## Available data
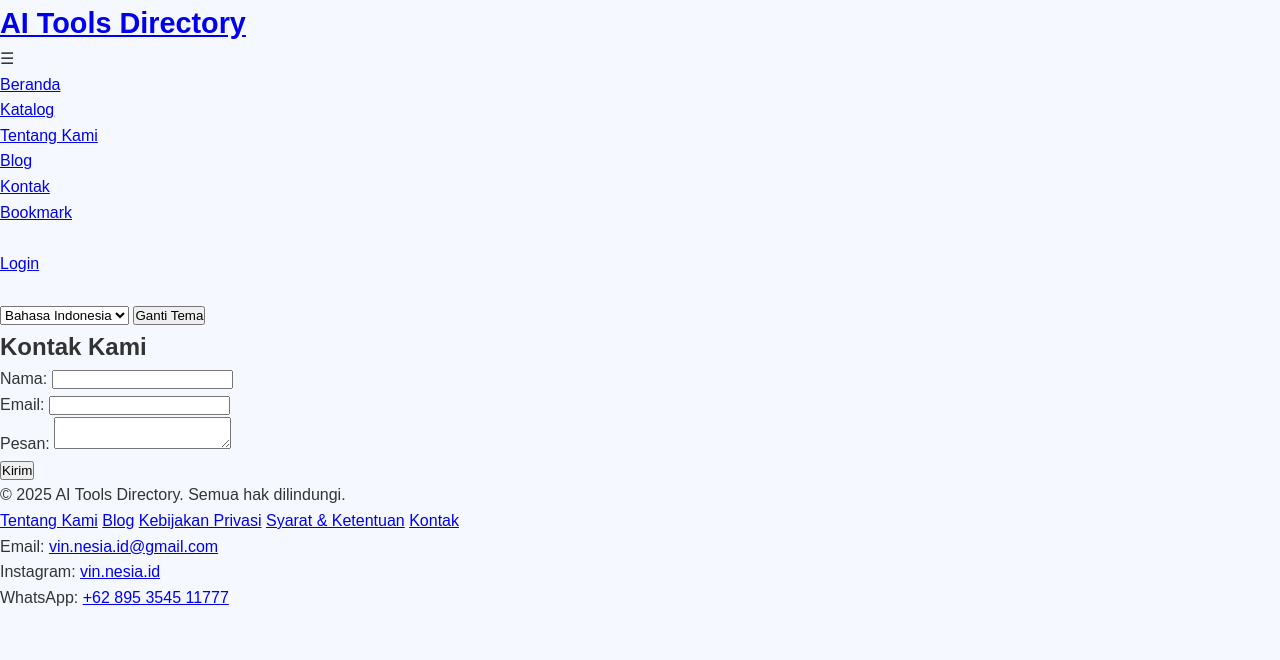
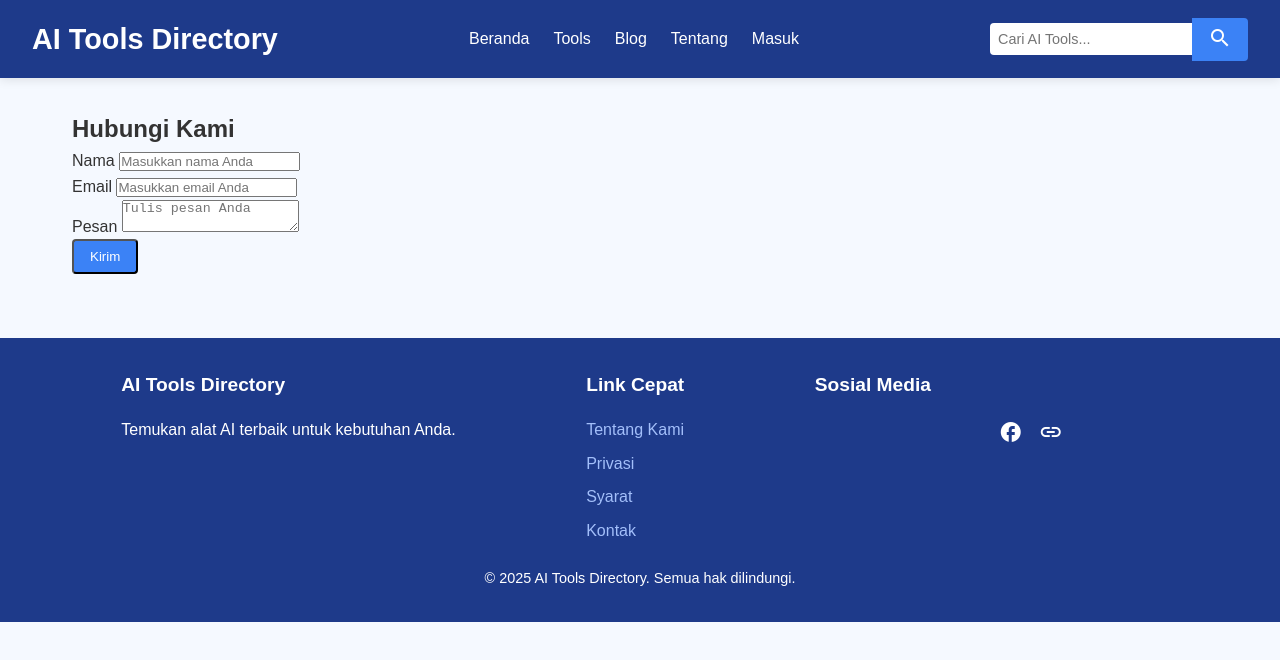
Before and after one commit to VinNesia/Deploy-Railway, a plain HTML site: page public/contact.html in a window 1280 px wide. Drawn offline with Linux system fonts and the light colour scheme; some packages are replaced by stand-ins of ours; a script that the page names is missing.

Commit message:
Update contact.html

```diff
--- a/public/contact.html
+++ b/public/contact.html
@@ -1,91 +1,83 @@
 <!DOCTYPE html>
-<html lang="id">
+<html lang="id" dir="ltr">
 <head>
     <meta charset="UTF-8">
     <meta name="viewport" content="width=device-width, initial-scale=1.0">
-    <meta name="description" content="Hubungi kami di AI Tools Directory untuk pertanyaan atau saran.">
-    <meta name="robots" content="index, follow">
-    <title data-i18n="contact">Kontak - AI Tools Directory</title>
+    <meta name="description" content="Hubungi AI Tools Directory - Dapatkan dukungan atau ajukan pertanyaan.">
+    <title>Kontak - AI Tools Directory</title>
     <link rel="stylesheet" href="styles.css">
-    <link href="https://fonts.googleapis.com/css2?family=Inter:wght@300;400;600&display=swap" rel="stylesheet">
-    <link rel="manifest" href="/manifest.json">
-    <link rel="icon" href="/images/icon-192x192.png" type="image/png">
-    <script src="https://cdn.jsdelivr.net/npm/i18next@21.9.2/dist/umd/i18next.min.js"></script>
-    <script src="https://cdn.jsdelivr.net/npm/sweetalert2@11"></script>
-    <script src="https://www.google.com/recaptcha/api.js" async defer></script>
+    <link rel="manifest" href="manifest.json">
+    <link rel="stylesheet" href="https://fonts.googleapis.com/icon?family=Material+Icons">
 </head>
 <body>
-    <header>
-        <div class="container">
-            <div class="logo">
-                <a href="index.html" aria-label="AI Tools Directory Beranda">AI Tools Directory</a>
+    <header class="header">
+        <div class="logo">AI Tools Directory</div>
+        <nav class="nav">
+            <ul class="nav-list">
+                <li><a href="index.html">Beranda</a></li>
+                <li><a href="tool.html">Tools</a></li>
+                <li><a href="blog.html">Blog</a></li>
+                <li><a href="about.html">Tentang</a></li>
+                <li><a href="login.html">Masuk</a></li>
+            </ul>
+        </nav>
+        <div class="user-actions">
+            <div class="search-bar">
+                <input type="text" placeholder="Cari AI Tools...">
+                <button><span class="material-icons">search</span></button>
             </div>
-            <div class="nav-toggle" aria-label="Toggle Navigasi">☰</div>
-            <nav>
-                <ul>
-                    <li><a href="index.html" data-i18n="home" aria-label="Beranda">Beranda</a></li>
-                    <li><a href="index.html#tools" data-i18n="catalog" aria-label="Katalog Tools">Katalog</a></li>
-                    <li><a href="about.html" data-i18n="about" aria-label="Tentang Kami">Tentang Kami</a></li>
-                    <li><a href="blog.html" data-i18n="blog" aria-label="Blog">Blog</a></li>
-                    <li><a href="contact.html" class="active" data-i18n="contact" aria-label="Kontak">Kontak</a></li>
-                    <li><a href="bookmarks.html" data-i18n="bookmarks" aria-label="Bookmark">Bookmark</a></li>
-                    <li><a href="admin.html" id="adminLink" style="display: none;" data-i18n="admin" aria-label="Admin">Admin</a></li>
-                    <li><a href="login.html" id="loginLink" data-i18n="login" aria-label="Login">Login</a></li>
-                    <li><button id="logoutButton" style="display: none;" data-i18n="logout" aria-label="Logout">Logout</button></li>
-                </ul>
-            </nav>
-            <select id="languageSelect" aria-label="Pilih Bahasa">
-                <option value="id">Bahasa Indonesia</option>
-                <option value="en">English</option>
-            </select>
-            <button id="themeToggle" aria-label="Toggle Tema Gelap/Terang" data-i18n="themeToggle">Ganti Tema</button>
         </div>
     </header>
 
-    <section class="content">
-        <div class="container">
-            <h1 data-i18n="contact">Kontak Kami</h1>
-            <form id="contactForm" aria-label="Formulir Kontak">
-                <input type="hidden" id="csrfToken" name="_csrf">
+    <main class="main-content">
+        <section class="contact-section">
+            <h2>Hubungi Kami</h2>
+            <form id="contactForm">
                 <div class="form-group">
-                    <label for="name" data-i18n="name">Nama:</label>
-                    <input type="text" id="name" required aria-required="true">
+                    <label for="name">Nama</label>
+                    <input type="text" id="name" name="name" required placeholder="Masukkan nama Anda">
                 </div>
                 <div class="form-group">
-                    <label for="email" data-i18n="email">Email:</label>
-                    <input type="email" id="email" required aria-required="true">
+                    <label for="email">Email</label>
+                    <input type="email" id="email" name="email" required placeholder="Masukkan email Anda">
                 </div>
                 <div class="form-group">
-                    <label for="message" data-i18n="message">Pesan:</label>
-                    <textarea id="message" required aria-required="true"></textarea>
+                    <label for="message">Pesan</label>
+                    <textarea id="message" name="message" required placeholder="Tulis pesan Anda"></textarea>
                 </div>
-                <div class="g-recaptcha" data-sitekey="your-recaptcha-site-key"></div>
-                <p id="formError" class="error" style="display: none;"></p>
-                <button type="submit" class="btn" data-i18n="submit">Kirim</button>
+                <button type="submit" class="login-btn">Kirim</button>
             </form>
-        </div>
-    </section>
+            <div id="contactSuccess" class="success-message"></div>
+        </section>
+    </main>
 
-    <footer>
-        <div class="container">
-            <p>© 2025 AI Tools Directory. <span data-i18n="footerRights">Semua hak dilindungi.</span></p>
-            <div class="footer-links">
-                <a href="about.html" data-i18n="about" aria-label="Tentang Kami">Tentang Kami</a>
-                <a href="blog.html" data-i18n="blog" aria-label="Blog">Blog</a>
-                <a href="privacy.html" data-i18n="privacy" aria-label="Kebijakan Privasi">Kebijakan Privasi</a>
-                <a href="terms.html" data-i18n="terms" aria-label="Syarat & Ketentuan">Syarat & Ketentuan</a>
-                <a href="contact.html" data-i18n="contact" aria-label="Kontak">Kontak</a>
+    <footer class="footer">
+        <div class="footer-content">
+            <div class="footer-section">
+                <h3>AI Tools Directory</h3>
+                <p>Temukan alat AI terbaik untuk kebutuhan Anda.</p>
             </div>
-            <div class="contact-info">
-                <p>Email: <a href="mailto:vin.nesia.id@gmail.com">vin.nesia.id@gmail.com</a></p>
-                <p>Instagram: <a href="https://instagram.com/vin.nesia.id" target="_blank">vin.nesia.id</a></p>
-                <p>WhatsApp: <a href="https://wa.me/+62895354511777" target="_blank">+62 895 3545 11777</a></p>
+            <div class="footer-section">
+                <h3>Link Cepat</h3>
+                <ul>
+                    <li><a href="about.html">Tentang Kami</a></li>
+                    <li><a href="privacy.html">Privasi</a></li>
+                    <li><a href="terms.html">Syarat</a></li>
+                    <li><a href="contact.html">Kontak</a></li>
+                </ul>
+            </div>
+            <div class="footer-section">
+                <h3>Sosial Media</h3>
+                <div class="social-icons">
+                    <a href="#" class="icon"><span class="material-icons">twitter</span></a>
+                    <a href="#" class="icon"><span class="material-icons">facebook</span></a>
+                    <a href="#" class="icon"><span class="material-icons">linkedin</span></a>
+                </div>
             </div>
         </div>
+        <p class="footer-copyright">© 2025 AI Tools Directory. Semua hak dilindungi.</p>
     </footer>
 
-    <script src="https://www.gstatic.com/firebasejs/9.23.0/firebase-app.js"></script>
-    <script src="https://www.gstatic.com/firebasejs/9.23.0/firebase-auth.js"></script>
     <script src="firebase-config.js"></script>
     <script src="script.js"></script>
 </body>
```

==

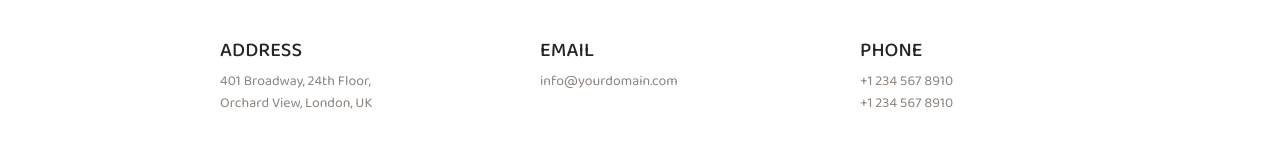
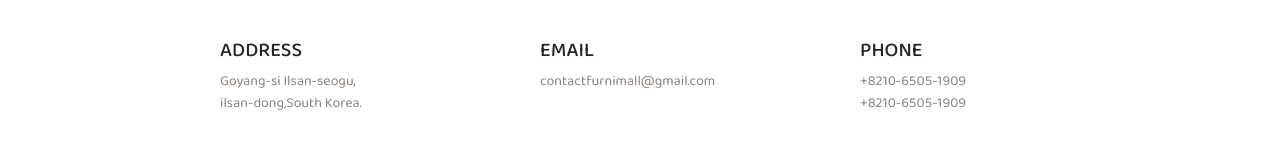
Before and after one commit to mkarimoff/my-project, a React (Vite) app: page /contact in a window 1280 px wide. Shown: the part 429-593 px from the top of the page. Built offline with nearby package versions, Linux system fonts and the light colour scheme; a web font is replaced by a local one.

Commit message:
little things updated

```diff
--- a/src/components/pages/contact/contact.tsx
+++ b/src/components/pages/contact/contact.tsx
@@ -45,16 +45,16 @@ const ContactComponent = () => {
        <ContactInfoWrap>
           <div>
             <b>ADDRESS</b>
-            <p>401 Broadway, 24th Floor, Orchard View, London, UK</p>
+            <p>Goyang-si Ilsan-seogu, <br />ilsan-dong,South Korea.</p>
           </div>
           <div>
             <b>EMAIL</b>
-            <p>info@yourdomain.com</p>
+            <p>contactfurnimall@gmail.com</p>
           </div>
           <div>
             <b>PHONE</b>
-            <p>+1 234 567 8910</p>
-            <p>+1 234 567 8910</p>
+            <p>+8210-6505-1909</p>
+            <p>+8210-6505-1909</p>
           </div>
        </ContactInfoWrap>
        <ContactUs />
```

* * *

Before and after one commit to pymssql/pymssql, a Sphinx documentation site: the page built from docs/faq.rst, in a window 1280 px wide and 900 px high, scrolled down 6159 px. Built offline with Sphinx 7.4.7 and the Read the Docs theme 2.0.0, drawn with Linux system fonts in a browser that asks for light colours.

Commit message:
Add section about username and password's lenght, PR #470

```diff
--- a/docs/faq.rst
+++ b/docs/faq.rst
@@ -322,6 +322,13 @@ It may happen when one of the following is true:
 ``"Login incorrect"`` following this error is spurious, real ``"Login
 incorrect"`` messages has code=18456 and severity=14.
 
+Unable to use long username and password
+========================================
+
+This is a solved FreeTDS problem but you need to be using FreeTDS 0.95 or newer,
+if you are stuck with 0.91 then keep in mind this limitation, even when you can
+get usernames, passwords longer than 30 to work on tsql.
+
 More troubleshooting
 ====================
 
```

## How to complete this task
Gather each line in the entries above where the string "Tentang" is found.

## Result of the task
+                <li><a href="about.html">Tentang</a></li>
-                    <li><a href="about.html" data-i18n="about" aria-label="Tentang Kami">Tentang Kami</a></li>
-                <a href="about.html" data-i18n="about" aria-label="Tentang Kami">Tentang Kami</a>
+                    <li><a href="about.html">Tentang Kami</a></li>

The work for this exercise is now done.